Beautiful Hills of Brooklyn is a short dramatic film based on a true story.  Joanna Merlin stars as Jessie, an elderly woman confronting the changes in her life and her beloved Brooklyn neighborhood.  The film moves from present time to reverie and is told entirely in the words of Jessie’s diary.

The film prompts viewers of all ages to ask how we care for the elderly among us.  Based on an award-winning play by Ellen Cassedy, it has won numerous national and international awards and qualified for an Academy Award nomination.

The story behind Beautiful Hills of Brooklyn, as told by Ellen:

After my great-aunt Jessie died, I opened a drawer and discovered a diary she’d been keeping as an elderly Jewish woman, living alone in Brooklyn in the 1970’s.  I began to read and found myself mesmerized by the poetry of Jessie’s  simple, spare language, and by what she had to tell me about the joys and sorrows of old age – in fact, about life itself.

From the diary, I learned that Jessie had attended a poetry class at the senior center, where she read Walt Whitman’s poem, Crossing Brooklyn Ferry, from his Leaves of Grass (first publisehd in 1855).

Whitman’s verses express how generations communicate with one another through the written word, and how each one of us is a vital part of the great stream of humanity.

I experimented with juxtaposing Jessie’s matter-of-fact diction up against Whitman’s grand, rhapsodic language, and found that a fascinating vibration was created.

The result was Beautiful Hills of Brooklyn, a one-act, one-woman, one-hour play that won a Moondance Award in 2002.  Joanna Merlin performed the play at the Makor Center of the 92nd Street Y in New York City under the direction of Amy Feinberg.

In 2008, at Joanna Merlin’s initiative, the play was adapted into a short dramatic film, directed by Ragnar Freidank.  With Joanna Merlin as the wonderfully expressive star, the film won 18 awards and qualified for an Academy Award nomination.
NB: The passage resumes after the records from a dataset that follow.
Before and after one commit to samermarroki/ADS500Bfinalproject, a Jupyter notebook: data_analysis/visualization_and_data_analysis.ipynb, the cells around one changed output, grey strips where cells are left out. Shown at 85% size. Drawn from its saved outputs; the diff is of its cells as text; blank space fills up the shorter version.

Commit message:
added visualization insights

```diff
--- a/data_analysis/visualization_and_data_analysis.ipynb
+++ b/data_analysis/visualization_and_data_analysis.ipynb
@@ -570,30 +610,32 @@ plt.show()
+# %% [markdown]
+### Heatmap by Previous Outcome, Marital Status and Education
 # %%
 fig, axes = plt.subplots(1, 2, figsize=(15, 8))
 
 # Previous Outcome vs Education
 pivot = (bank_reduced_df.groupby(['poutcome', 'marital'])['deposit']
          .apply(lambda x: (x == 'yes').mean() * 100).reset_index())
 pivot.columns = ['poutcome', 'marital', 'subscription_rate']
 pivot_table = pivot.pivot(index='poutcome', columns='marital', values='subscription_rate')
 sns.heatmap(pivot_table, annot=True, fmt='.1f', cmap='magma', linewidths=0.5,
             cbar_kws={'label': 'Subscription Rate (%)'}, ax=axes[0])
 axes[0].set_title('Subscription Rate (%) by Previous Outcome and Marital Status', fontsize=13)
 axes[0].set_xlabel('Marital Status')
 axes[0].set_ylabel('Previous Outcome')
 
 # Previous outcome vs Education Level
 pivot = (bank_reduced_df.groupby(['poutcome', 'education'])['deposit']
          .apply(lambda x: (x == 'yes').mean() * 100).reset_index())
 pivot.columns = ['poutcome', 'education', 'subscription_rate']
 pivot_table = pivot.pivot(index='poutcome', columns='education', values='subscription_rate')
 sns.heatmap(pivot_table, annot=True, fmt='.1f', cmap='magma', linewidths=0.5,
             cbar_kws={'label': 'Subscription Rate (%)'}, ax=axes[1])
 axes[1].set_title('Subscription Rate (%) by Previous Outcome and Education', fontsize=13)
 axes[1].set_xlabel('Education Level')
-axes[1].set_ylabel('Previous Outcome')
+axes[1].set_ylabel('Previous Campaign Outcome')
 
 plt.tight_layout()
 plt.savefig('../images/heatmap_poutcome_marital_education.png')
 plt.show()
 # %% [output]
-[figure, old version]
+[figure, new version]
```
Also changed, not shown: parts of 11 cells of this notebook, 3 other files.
The film (38 minutes) is screened frequently at community gatherings, houses of worship, professional conferences, and organizations that provide care to the elderly.

For more information about the film, visit www.beautifulhillsofbrooklyn.com.

Ellen welcomes questions and comments about the film; contact Ellen.